He is a top pro, though, and he is extremely devoted, he comes to work ready. He really pushed me and it was great, it’s kind of like hiring a personal trainer to get you in shape, and he is going to work your ass. That’s Kevin, but he is a fun guy, and he always had a ton of time for me each day before, during, and after the shoot. It reminded me in the way theater comes together in the right kind of cast in the right level of people working together. It’s like the purist form of filmmaking.
PB: In looking up your filmography, I noticed that this is only your second film the first being Larry The Cable Guy: Health Inspector. It seems like you have learned a lot since that first film. With tackling your first film and then moving onto the next what have you learned in that time, what has the learning experience been like?

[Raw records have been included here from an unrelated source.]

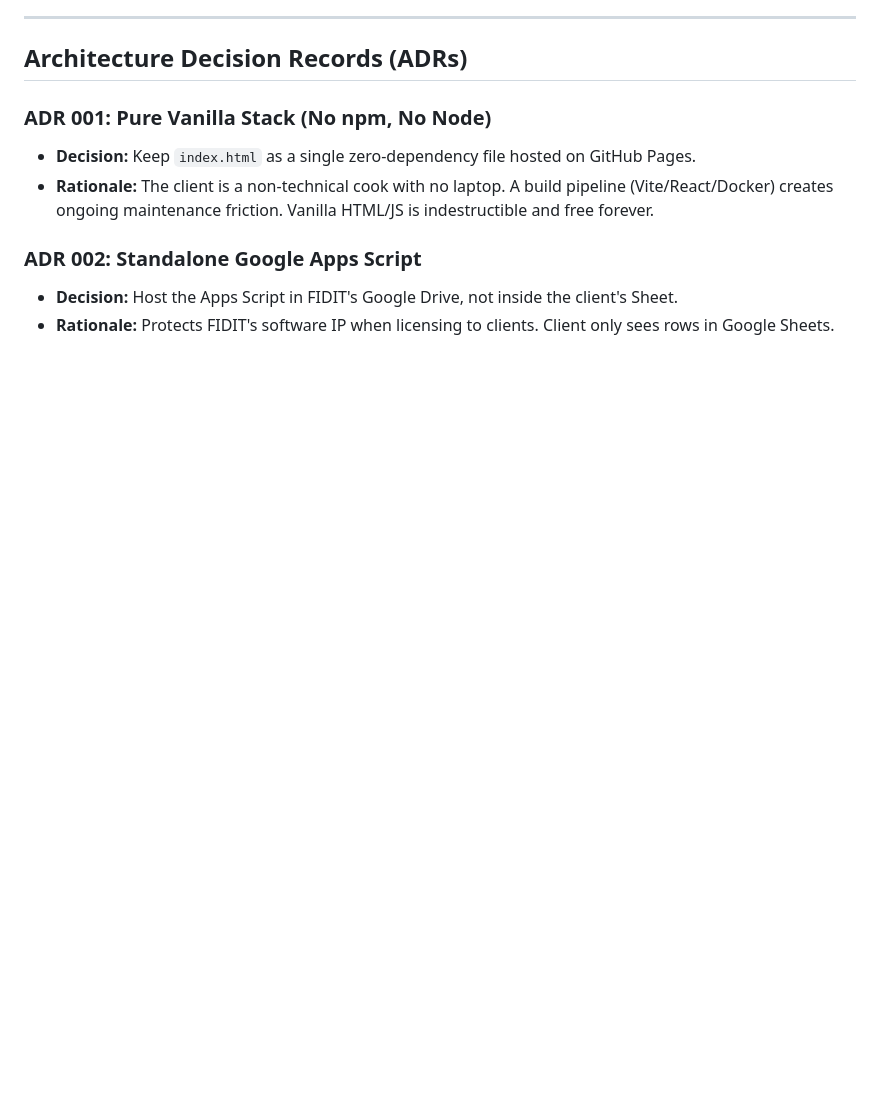
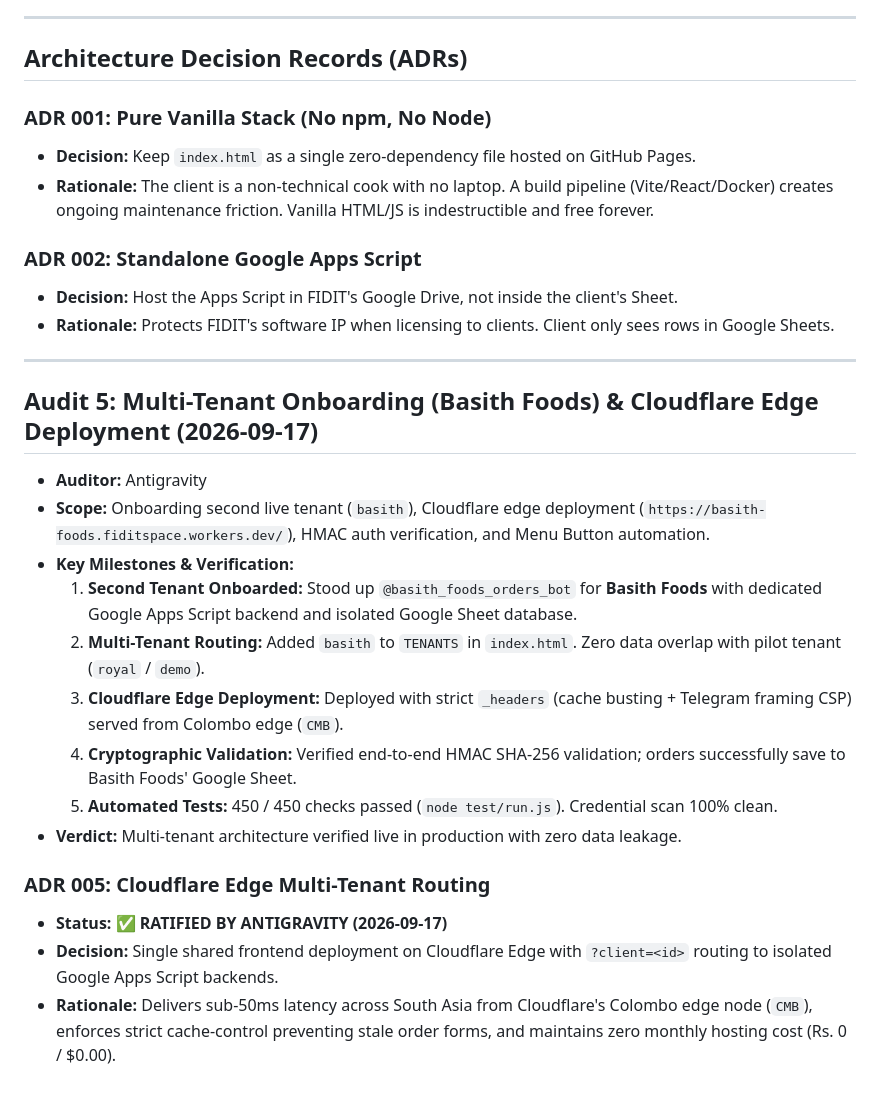
Before and after one commit to fidit-space/catering-order-manager, a Markdown page: .team/AUDIT_LOG.md, the part around the change. GitHub-like rendering; blank space fills up the shorter version.

Commit message:
docs: record Task 16 Basith Foods onboarding and Audit 5 ratification

```diff
--- a/.team/AUDIT_LOG.md
+++ b/.team/AUDIT_LOG.md
@@ -92,3 +92,21 @@ free-text phones produced dead `wa.me` links; and four orders tomorrow meant fou
 ### ADR 002: Standalone Google Apps Script
 - **Decision:** Host the Apps Script in FIDIT's Google Drive, not inside the client's Sheet.
 - **Rationale:** Protects FIDIT's software IP when licensing to clients. Client only sees rows in Google Sheets.
+
+---
+
+## Audit 5: Multi-Tenant Onboarding (Basith Foods) & Cloudflare Edge Deployment (2026-09-17)
+- **Auditor:** Antigravity
+- **Scope:** Onboarding second live tenant (`basith`), Cloudflare edge deployment (`https://basith-foods.fiditspace.workers.dev/`), HMAC auth verification, and Menu Button automation.
+- **Key Milestones & Verification:**
+  1. **Second Tenant Onboarded:** Stood up `@basith_foods_orders_bot` for **Basith Foods** with dedicated Google Apps Script backend and isolated Google Sheet database.
+  2. **Multi-Tenant Routing:** Added `basith` to `TENANTS` in `index.html`. Zero data overlap with pilot tenant (`royal` / `demo`).
+  3. **Cloudflare Edge Deployment:** Deployed with strict `_headers` (cache busting + Telegram framing CSP) served from Colombo edge (`CMB`).
+  4. **Cryptographic Validation:** Verified end-to-end HMAC SHA-256 validation; orders successfully save to Basith Foods' Google Sheet.
+  5. **Automated Tests:** 450 / 450 checks passed (`node test/run.js`). Credential scan 100% clean.
+- **Verdict:** Multi-tenant architecture verified live in production with zero data leakage.
+
+### ADR 005: Cloudflare Edge Multi-Tenant Routing
+- **Status:** ✅ **RATIFIED BY ANTIGRAVITY (2026-09-17)**
+- **Decision:** Single shared frontend deployment on Cloudflare Edge with `?client=<id>` routing to isolated Google Apps Script backends.
+- **Rationale:** Delivers sub-50ms latency across South Asia from Cloudflare's Colombo edge node (`CMB`), enforces strict cache-control preventing stale order forms, and maintains zero monthly hosting cost (Rs. 0 / $0.00).
```
Also changed, not shown: .team/TASK_QUEUE.md (+13 -0 lines), .team/TEAM_STATE.md (+12 -11 lines).
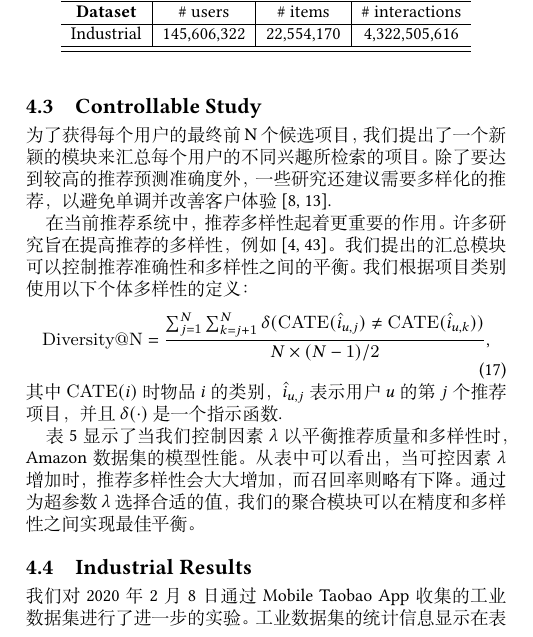
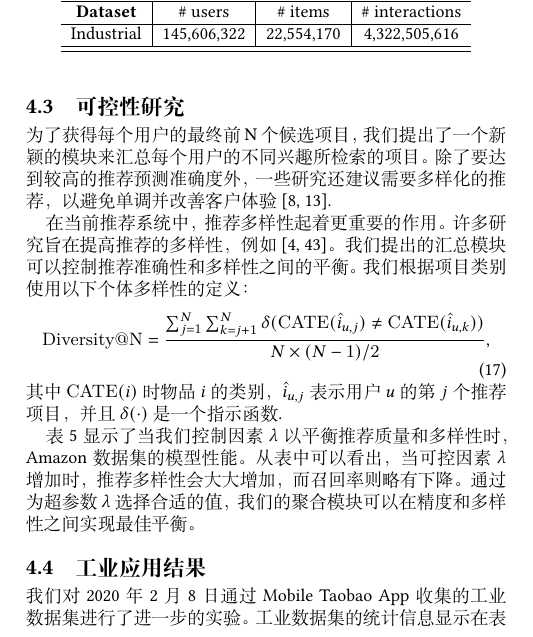
Before and after one commit to peng1999/CMFR-Paper-Translation, a LaTeX paper (0.main.tex, which reads 4.exp.tex): part of one column of page 6 of 9, cut so that both start at the same text. Compiled offline with XeLaTeX.

Commit message:
fix some problems

```diff
--- a/4.exp.tex
+++ b/4.exp.tex
@@ -214,7 +214,7 @@
   \end{tabular}
 \end{table}
 
-\subsection{Controllable Study}
+\subsection{可控性研究}
 \label{sec:control_study}
 % Our proposed model generates multiple embeddings for each user.
 %A straightforward method is to sort the items based on their scores. However, each interest of a user is not equally important.
@@ -261,7 +261,7 @@
 % To show how each encoder contributes to the overall performance, we present the ablation study on our ranking model. We use T, S, L to denote the tiny-term, short-term, and long-term encoders, respectively. Our multi-interest capsule network can be viewed as a long-term encoder. We report the performance of our model using a different configuration of encoders as Table~\ref{tab:ctr_ablation} shows. In the Amazon dataset, our long-term encoder is a crucial part of the overall model. In the Taobao dataset, the combination of the tiny-term and short-term encoders obtains the best performance. The result shows that different encoders play different roles in the ranking task on different datasets. The difference between the two datasets may be caused by different types of behaviors. The Amazon dataset collects user review sequences, and the Taobao dataset collects user click sequences. The click behaviors rely more on tiny-term and short-term behaviors than review behaviors. From the ablation study, we can also see that mixture models obtain better performance than the single model. It is consistent with our motivation that a single model has limitations, and a mixture model is needed for the ranking stage of recommender systems.
 
 
-\subsection{Industrial Results}
+\subsection{工业应用结果}
 
 \begin{table}
   \centering
```
Also changed, not shown: 3.model.tex (+1 -1 lines), 4.exp.tex (2 more changed lines).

TC: Well, look, I love comedy, all kinds, broad comedy, smart comedy, witty dialogue and the old school and new stuff. So I am constantly dabbling in different forms. I use to do commercials, and then my first short film I did (The Comeback) was with Samuel Jackson and it was very much in the Christopher Guest mockumentary style. Then the thing I did with Larry was very much broad comedy, you know, red-state blue-collar kind of comedy — Larry’s audience basically. Now, this was more character=driven and more subtle in the humor, and the next thing I’m doing is a high school comedy in the vein of Napoleon Dynamite, and we are all very excited about that. For me, you make your own opportunities and try to get it made, and every time it’s a new way to learn something about what you love. I don’t want to be pigeonholed as the comedy guy, but I also want to try it all out. It’s a hard job, sure, and what is tough about the job is you make literally thousands of creative decisions a day and then the two or three you mess up, you are like, wow, but it’s a learning experience that I love to constantly embrace with every new project.